When a designer begins creating, they have an idea in mind for the overall look and feel of the design. This idea is then played out through the creative process. This original idea is thought of through research of the product or service as well as the users.  It is important to evaluate and change the original concept throughout the creation when things are not working properly. 

Testing should be done throughout the design process and not just at the end. This involves using some of the methods previously mentioned in the research phase. This includes asking users to try out the product and provide feedback through interviews, focus groups, and surveys. Accessibility testing should also be completed to ensure people with all abilities will be able to use the product. Upon receiving feedback, designers can evaluate the design and make adjustments to the original design conception. 

Iterate (Iterative Design)

Iterative design allows for changes to be made throughout the design process. As more testing is done and feedback is provided, the designer can make improvements to their original thoughts. New ideas can be designed quickly and tested to determine if they should be used moving forward. This process allows innovation and originality to be at the forefront of the project. Design updates create a better user experience for future users. 

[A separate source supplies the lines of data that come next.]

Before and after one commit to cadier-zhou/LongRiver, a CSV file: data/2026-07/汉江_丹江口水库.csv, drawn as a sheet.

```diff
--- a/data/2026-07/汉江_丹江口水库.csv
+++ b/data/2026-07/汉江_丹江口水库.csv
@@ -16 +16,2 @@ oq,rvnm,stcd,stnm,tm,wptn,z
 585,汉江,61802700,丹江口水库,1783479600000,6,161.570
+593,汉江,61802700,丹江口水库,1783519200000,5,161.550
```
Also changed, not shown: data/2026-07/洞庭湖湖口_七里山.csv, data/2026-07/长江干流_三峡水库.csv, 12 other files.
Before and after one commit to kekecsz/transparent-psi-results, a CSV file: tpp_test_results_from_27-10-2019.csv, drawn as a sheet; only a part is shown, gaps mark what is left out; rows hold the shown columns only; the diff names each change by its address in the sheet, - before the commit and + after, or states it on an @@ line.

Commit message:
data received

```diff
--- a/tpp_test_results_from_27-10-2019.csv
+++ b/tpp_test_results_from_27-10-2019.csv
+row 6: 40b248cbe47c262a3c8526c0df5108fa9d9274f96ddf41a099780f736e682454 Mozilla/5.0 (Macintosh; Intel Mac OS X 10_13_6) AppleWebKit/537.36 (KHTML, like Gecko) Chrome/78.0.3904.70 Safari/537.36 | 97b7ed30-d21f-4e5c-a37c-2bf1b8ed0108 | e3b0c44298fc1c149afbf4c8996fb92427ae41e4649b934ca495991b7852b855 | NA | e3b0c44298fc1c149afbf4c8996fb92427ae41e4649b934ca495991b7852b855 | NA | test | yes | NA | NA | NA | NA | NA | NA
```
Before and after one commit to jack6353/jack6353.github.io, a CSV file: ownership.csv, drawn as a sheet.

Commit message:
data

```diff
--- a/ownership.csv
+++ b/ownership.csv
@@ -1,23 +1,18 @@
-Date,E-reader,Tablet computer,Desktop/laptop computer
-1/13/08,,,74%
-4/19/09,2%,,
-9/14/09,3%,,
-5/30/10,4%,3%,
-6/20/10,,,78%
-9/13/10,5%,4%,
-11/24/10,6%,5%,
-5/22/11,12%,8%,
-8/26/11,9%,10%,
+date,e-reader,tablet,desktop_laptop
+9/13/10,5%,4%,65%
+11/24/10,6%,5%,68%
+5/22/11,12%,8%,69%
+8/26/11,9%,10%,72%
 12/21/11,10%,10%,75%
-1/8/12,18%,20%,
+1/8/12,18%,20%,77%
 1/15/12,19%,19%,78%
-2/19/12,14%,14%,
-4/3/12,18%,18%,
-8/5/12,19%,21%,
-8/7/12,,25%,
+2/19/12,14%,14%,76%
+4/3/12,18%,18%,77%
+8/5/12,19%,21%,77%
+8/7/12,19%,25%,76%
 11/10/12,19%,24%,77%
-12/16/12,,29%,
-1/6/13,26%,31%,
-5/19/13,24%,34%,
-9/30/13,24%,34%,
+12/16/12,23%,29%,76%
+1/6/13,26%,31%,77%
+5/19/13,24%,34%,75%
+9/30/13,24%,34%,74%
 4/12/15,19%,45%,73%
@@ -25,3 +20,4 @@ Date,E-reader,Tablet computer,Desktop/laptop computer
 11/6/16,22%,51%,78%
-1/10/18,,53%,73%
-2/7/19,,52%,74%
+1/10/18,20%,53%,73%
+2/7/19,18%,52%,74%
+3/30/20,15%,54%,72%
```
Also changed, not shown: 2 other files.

A great example of this type of design is Wikipedia. With a focus on community editing, anyone is able to make quick changes to Wikipedia pages to improve the content that is being presented. These quick adaptations allow more accurate information to be published so future users have a better and more accurate experience.